Activity =>
For each line below that contains the string "shorter", copy that line.

Data =>
☆ ☆ ☆ ☆ ☆

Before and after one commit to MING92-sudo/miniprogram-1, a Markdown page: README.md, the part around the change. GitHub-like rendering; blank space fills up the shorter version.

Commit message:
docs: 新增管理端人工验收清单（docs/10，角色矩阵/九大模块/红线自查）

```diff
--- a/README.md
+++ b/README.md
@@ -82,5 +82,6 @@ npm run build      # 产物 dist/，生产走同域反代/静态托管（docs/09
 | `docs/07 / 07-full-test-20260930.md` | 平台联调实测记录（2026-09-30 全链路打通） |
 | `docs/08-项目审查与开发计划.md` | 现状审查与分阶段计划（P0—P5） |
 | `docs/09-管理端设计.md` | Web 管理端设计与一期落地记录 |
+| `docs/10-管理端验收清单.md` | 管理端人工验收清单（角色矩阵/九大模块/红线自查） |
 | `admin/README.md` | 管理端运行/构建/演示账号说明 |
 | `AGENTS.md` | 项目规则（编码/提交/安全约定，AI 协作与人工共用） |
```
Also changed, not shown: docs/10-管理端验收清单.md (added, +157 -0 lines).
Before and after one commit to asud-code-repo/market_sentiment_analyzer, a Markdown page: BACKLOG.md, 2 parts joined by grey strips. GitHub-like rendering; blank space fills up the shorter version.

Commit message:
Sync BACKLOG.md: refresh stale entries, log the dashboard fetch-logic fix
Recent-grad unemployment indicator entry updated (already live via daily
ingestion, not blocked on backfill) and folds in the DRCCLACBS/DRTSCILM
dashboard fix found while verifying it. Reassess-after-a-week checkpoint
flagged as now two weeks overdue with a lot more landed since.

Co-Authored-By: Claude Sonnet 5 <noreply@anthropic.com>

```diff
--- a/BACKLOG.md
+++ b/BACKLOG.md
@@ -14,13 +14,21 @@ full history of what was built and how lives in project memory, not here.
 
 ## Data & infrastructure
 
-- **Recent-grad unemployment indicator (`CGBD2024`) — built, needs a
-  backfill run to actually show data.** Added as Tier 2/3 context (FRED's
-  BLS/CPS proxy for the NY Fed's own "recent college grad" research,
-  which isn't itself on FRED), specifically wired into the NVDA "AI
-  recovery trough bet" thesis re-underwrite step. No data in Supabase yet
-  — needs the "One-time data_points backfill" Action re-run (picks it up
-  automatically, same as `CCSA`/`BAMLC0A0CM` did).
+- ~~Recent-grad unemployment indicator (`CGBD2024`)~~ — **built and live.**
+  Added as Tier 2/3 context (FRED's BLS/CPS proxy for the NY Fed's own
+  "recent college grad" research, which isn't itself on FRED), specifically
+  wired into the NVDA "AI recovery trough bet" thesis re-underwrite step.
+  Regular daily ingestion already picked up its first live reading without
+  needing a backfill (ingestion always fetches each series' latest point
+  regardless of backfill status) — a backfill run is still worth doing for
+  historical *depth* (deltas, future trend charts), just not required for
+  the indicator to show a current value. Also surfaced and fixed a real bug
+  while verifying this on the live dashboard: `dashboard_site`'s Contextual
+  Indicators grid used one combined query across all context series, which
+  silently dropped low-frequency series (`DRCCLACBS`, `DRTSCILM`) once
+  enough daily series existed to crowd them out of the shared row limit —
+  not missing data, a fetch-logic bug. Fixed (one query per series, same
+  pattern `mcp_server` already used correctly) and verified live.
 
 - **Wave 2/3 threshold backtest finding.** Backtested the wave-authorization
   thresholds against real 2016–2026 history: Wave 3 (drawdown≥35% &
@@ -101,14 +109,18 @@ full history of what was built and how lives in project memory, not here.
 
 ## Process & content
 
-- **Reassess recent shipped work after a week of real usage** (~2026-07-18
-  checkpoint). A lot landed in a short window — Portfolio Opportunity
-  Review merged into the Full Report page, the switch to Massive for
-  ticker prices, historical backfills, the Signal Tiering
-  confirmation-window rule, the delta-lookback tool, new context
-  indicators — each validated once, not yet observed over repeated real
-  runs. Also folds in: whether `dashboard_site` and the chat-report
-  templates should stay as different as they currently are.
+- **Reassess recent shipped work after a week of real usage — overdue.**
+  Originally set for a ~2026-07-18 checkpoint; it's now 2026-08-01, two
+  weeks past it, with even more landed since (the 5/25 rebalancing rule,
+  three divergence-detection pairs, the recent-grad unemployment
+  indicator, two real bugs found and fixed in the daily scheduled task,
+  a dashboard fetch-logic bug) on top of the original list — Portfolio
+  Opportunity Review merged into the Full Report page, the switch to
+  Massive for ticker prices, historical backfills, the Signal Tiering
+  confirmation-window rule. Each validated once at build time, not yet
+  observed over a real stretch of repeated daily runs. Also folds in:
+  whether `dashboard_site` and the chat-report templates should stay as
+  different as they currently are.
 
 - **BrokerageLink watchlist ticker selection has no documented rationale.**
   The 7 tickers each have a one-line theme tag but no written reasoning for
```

☆ ☆ ☆ ☆ ☆

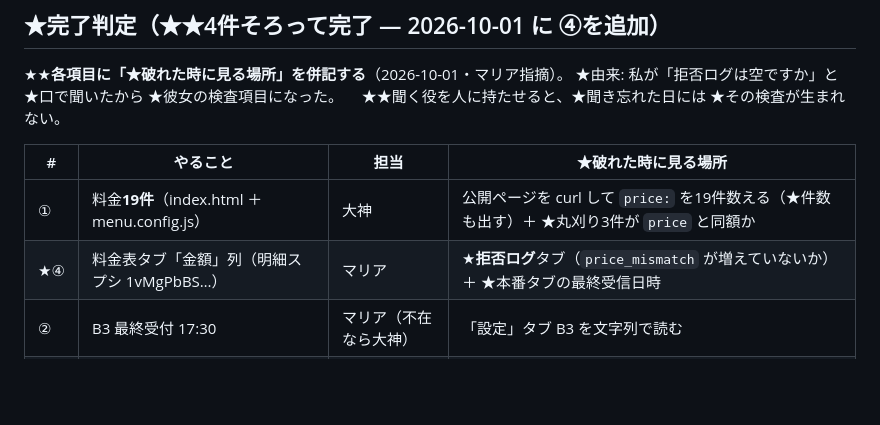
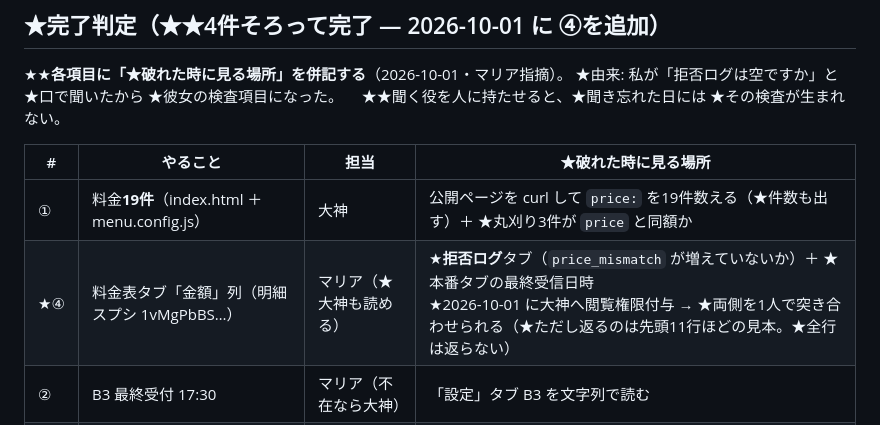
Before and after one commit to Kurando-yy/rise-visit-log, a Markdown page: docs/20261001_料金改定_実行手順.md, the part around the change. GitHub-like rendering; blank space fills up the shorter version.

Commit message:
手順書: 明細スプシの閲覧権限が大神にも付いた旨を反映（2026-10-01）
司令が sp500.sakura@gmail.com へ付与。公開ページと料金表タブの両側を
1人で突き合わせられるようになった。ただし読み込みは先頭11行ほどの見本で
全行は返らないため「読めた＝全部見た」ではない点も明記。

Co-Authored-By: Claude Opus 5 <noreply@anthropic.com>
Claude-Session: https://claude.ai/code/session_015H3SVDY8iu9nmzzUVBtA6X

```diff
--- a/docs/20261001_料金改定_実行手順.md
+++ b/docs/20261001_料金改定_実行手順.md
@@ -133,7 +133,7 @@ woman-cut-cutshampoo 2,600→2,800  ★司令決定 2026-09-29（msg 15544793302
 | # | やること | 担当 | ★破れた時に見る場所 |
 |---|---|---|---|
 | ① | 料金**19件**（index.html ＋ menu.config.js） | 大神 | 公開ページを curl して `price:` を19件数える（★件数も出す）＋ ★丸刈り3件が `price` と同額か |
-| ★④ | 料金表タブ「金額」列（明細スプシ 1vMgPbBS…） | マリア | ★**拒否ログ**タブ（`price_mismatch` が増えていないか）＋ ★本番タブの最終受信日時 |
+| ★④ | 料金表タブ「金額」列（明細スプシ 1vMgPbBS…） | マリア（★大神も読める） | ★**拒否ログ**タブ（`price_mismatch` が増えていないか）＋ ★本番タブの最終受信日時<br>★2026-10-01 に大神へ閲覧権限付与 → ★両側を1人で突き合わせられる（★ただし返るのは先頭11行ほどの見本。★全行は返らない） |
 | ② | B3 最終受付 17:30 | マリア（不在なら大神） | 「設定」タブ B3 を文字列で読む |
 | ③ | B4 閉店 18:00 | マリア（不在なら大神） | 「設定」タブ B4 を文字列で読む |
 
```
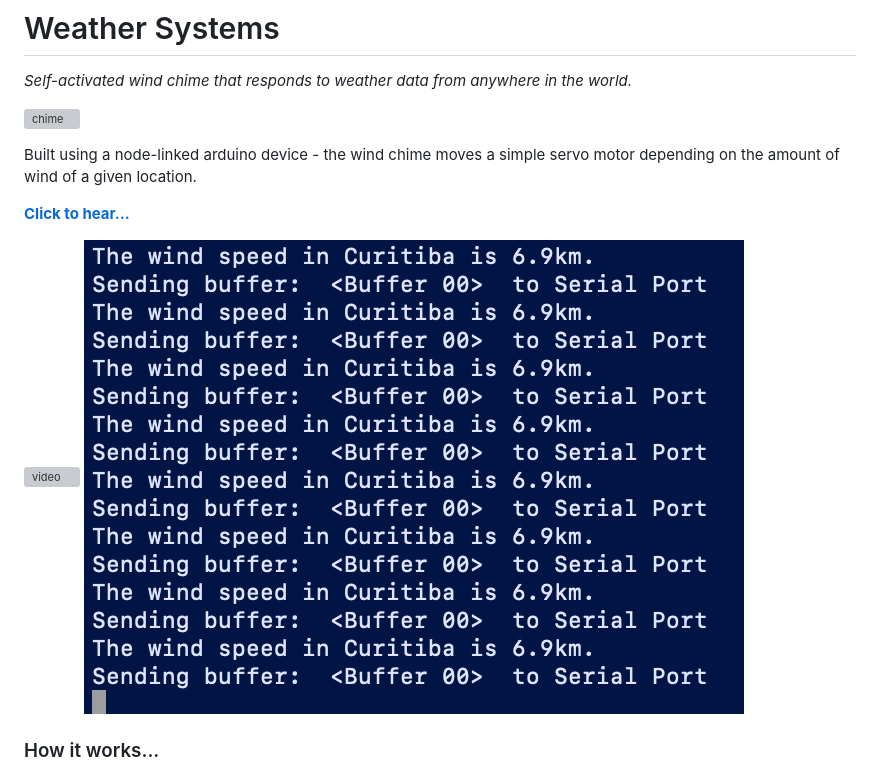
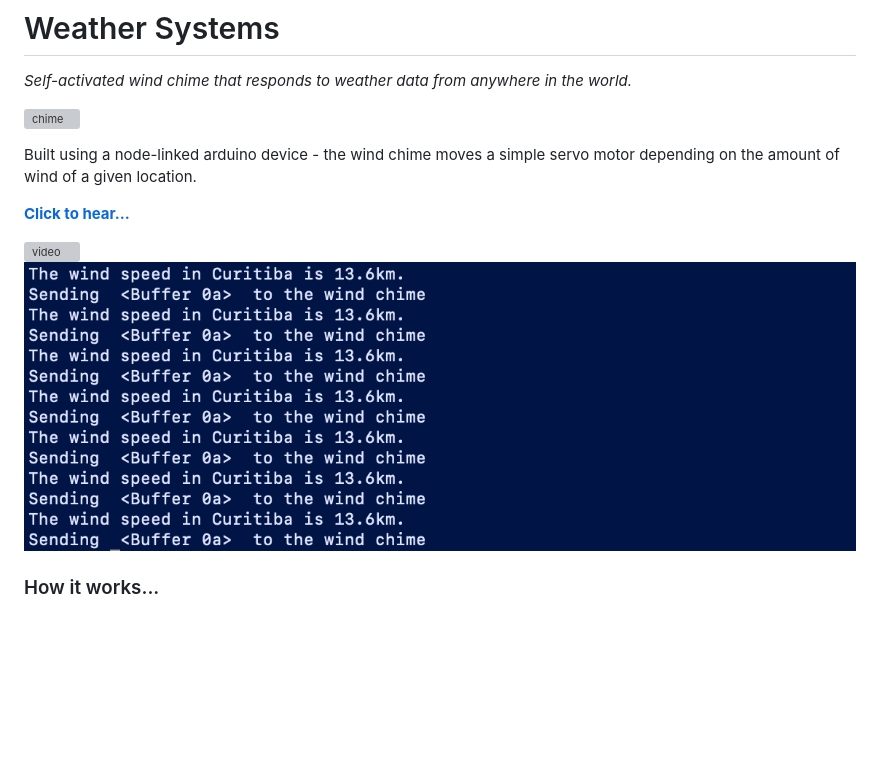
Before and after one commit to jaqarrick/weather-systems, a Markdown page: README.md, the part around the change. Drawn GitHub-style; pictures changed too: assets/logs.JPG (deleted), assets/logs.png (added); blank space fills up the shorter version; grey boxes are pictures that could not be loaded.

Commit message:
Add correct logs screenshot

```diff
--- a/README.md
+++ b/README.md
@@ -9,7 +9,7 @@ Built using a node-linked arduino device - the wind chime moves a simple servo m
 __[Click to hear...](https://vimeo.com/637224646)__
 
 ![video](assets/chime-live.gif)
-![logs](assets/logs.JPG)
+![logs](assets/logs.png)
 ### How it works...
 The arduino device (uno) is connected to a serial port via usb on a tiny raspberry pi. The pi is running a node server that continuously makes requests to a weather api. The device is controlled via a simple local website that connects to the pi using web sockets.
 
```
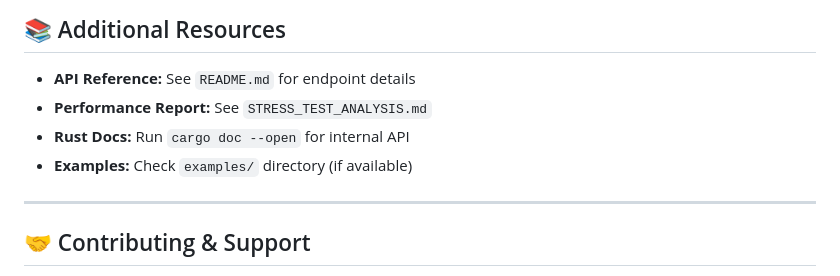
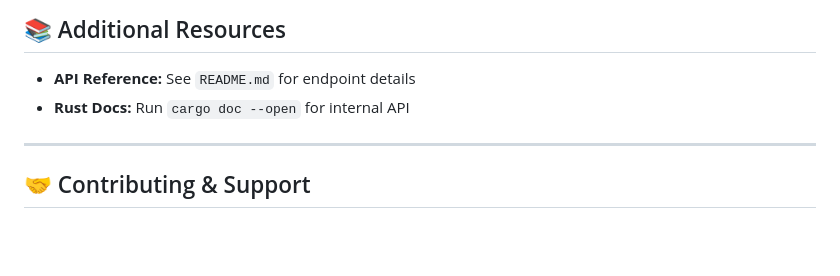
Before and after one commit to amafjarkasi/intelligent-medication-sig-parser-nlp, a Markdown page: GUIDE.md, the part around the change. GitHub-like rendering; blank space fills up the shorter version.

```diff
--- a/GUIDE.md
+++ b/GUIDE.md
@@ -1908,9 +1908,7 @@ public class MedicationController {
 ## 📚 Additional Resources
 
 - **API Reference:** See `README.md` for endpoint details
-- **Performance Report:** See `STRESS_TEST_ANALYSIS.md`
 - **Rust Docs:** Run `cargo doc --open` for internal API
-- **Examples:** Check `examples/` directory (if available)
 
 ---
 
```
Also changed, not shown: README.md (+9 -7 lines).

☆ ☆ ☆ ☆ ☆

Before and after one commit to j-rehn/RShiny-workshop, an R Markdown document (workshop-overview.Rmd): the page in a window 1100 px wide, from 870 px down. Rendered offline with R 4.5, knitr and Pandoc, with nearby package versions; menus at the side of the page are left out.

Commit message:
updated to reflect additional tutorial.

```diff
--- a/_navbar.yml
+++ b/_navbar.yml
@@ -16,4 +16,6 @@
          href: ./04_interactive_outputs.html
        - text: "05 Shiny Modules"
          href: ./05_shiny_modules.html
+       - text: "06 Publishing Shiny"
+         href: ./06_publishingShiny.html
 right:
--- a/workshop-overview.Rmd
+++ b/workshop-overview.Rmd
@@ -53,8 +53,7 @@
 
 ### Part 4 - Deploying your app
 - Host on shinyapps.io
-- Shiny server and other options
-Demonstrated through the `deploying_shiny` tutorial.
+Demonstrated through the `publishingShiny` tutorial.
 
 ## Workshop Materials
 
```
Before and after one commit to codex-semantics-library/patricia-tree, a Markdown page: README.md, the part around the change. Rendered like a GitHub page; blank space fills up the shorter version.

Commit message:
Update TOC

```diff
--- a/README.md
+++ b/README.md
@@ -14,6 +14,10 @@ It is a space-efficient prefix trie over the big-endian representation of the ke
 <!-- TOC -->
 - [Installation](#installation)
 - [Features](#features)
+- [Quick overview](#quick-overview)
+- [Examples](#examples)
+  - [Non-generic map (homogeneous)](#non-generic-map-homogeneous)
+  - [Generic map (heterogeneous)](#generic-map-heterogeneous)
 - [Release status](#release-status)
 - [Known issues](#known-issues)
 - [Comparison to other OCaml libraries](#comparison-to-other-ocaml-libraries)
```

☆ ☆ ☆ ☆ ☆

Solution to this exercise =>
Before and after one commit to MING92-sudo/miniprogram-1, a Markdown page: README.md, the part around the change. GitHub-like rendering; blank space fills up the shorter version.
Before and after one commit to asud-code-repo/market_sentiment_analyzer, a Markdown page: BACKLOG.md, 2 parts joined by grey strips. GitHub-like rendering; blank space fills up the shorter version.
Before and after one commit to Kurando-yy/rise-visit-log, a Markdown page: docs/20261001_料金改定_実行手順.md, the part around the change. GitHub-like rendering; blank space fills up the shorter version.
Before and after one commit to jaqarrick/weather-systems, a Markdown page: README.md, the part around the change. Drawn GitHub-style; pictures changed too: assets/logs.JPG (deleted), assets/logs.png (added); blank space fills up the shorter version; grey boxes are pictures that could not be loaded.
Before and after one commit to amafjarkasi/intelligent-medication-sig-parser-nlp, a Markdown page: GUIDE.md, the part around the change. GitHub-like rendering; blank space fills up the shorter version.
Before and after one commit to codex-semantics-library/patricia-tree, a Markdown page: README.md, the part around the change. Rendered like a GitHub page; blank space fills up the shorter version.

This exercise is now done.